# What is expected:
Whenever the string "this" turns up in a line below, that line should be copied.
Start of Records for processing
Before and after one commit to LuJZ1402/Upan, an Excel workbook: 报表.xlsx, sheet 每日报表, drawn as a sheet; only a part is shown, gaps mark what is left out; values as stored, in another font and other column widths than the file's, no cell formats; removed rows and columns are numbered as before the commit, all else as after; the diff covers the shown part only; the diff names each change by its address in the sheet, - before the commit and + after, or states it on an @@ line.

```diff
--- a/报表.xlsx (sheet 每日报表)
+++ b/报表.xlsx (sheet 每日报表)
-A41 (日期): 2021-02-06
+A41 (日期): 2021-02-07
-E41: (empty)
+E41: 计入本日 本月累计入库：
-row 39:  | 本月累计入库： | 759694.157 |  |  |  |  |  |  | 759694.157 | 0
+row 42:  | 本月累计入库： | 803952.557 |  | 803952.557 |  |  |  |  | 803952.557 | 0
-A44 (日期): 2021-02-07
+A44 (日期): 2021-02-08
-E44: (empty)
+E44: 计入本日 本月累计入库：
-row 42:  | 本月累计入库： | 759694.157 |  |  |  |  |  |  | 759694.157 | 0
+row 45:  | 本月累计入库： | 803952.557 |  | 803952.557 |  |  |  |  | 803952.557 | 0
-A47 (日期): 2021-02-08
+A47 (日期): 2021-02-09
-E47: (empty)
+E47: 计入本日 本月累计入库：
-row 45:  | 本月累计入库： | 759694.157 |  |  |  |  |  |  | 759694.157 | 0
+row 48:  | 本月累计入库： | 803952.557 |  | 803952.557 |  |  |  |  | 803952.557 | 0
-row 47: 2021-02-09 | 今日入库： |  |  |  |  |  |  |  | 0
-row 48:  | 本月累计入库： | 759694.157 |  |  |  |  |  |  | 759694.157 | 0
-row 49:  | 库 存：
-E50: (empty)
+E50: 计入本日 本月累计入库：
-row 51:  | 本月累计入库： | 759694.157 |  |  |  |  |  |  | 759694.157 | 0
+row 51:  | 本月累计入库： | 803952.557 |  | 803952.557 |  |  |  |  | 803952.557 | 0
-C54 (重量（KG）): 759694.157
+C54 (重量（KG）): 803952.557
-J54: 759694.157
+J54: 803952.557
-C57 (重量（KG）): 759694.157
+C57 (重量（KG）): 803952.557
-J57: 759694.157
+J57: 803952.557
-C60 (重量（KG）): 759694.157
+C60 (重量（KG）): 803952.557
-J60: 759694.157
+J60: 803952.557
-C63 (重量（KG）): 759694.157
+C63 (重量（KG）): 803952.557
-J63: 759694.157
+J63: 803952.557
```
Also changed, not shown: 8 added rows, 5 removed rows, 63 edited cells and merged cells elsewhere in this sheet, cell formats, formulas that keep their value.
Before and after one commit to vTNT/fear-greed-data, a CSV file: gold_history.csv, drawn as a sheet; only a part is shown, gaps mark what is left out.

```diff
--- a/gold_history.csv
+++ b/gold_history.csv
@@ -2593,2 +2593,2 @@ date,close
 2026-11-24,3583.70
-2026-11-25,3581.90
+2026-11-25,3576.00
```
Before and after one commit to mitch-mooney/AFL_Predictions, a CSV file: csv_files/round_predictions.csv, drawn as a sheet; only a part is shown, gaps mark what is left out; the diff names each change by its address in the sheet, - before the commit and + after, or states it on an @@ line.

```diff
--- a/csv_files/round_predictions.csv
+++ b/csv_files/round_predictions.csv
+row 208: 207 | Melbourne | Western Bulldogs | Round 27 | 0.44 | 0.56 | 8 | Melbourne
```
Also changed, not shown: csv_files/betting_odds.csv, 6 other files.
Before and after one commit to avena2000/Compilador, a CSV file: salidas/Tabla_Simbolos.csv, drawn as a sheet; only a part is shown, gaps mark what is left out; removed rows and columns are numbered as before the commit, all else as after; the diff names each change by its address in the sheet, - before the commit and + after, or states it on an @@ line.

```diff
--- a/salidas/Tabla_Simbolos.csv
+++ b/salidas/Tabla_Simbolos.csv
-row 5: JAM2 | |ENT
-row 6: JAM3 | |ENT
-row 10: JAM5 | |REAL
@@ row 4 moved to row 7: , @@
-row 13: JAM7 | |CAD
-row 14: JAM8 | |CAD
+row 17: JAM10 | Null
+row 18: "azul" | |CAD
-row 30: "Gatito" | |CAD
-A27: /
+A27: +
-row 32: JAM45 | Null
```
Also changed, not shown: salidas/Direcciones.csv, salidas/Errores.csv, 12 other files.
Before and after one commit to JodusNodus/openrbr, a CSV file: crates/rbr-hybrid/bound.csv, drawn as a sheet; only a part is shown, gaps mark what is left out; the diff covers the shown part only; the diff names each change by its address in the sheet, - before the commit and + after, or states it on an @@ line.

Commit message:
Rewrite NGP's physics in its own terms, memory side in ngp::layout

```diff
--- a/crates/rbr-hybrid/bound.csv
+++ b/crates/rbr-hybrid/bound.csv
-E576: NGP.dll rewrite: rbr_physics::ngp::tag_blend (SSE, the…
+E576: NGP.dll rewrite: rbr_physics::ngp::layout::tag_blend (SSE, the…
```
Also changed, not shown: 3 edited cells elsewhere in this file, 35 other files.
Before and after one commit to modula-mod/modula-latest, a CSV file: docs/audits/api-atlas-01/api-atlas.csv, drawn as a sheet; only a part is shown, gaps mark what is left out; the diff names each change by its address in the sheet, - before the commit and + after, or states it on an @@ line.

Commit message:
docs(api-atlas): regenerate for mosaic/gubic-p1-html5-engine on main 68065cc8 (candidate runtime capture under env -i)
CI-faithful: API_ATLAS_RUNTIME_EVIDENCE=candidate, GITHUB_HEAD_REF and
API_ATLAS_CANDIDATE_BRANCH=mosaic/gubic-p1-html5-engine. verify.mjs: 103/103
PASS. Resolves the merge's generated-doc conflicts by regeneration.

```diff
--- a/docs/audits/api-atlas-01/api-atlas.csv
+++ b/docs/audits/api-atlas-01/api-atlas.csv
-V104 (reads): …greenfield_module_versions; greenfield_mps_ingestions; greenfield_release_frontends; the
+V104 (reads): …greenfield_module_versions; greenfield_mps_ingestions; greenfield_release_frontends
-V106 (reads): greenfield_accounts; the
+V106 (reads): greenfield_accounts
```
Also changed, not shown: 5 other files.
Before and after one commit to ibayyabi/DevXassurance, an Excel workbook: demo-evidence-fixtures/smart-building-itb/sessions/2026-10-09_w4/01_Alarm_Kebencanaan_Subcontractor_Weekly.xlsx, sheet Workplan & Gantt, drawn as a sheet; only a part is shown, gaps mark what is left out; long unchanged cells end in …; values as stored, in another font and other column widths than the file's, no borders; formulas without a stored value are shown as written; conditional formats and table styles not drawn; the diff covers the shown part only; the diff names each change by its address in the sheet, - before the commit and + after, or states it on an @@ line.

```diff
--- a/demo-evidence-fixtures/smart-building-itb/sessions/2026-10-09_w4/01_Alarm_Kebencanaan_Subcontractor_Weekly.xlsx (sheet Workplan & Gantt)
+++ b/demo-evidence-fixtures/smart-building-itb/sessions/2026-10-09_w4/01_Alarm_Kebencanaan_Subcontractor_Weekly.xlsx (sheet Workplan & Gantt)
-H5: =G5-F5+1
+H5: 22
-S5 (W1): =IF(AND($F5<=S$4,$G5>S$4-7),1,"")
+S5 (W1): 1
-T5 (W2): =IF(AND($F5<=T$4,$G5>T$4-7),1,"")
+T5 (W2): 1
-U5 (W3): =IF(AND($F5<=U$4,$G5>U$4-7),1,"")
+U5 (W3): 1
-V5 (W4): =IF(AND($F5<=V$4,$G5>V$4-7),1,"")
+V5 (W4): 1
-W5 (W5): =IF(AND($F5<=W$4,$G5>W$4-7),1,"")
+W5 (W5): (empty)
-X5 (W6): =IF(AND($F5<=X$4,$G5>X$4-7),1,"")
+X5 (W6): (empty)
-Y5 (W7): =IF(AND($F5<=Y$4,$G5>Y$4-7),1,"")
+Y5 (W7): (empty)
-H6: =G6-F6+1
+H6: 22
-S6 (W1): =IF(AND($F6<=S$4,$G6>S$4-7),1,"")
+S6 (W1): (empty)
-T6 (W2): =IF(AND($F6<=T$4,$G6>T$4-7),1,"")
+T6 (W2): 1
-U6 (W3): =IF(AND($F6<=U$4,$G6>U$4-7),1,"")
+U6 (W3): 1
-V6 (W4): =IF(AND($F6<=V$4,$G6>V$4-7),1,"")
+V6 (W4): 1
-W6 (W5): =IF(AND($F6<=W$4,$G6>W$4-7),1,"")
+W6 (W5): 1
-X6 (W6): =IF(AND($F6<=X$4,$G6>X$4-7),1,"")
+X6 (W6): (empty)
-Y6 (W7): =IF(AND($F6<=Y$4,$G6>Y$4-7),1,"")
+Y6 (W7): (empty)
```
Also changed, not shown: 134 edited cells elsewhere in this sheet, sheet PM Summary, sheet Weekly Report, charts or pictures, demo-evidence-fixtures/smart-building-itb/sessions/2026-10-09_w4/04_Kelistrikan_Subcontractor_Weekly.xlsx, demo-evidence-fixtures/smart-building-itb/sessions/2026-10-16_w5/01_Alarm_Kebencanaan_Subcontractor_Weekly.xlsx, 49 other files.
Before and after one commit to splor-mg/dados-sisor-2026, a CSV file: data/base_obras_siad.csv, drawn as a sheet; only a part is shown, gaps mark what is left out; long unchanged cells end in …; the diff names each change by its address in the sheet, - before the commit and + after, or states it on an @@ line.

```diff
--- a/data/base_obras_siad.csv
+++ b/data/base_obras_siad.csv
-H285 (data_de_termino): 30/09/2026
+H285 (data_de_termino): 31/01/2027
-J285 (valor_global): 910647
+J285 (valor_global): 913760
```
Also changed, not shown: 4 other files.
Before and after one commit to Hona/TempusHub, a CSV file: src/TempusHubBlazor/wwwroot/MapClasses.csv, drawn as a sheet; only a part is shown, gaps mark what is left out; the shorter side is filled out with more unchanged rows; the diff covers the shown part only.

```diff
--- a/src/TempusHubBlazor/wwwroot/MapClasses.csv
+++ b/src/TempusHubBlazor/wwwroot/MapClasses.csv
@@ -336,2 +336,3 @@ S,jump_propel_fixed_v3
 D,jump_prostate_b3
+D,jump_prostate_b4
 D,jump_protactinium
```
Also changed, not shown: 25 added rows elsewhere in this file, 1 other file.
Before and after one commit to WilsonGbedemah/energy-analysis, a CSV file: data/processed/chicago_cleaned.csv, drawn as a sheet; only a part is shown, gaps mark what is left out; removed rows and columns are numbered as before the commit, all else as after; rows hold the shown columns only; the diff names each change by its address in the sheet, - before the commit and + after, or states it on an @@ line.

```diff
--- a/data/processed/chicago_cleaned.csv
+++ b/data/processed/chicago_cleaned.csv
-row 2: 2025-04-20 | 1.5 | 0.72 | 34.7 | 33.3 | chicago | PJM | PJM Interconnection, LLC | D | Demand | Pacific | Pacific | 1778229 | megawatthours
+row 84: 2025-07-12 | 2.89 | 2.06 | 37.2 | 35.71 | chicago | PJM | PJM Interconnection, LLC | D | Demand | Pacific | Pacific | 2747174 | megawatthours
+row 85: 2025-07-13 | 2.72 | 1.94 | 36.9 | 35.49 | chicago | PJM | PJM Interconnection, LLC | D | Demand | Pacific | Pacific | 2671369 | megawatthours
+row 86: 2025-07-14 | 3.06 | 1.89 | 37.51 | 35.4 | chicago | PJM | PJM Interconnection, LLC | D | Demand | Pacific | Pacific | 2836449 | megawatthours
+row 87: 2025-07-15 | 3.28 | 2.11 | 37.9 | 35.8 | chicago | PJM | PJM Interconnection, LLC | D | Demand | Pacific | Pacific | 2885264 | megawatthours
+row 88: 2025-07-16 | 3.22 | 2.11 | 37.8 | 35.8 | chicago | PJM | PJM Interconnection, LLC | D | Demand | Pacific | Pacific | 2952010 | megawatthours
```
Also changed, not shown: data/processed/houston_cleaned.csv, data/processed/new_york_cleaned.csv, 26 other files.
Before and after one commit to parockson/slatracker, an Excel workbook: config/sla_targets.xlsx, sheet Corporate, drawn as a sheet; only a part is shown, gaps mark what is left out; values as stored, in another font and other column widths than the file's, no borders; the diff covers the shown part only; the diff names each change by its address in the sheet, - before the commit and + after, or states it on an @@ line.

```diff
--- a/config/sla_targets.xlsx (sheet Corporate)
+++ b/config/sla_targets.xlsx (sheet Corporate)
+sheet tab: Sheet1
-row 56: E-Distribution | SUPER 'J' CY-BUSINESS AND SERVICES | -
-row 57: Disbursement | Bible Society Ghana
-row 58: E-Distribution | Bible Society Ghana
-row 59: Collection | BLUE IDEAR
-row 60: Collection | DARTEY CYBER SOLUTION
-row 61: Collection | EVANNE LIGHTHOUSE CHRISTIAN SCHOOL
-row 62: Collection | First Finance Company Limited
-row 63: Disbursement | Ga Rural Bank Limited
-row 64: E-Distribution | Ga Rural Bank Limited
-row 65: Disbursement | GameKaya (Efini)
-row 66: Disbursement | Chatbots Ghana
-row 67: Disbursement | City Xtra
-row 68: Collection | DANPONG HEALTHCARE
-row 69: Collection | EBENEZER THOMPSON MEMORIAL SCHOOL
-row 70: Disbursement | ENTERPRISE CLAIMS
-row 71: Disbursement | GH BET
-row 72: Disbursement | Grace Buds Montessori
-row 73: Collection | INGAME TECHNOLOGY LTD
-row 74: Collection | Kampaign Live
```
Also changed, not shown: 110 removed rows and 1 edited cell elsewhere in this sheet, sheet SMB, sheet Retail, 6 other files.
End of Records for processing
# Solution:
Also changed, not shown: 8 added rows, 5 removed rows, 63 edited cells and merged cells elsewhere in this sheet, cell formats, formulas that keep their value.
Also changed, not shown: 3 edited cells elsewhere in this file, 35 other files.
Also changed, not shown: 134 edited cells elsewhere in this sheet, sheet PM Summary, sheet Weekly Report, charts or pictures, demo-evidence-fixtures/smart-building-itb/sessions/2026-10-09_w4/04_Kelistrikan_Subcontractor_Weekly.xlsx, demo-evidence-fixtures/smart-building-itb/sessions/2026-10-16_w5/01_Alarm_Kebencanaan_Subcontractor_Weekly.xlsx, 49 other files.
Also changed, not shown: 25 added rows elsewhere in this file, 1 other file.
Also changed, not shown: 110 removed rows and 1 edited cell elsewhere in this sheet, sheet SMB, sheet Retail, 6 other files.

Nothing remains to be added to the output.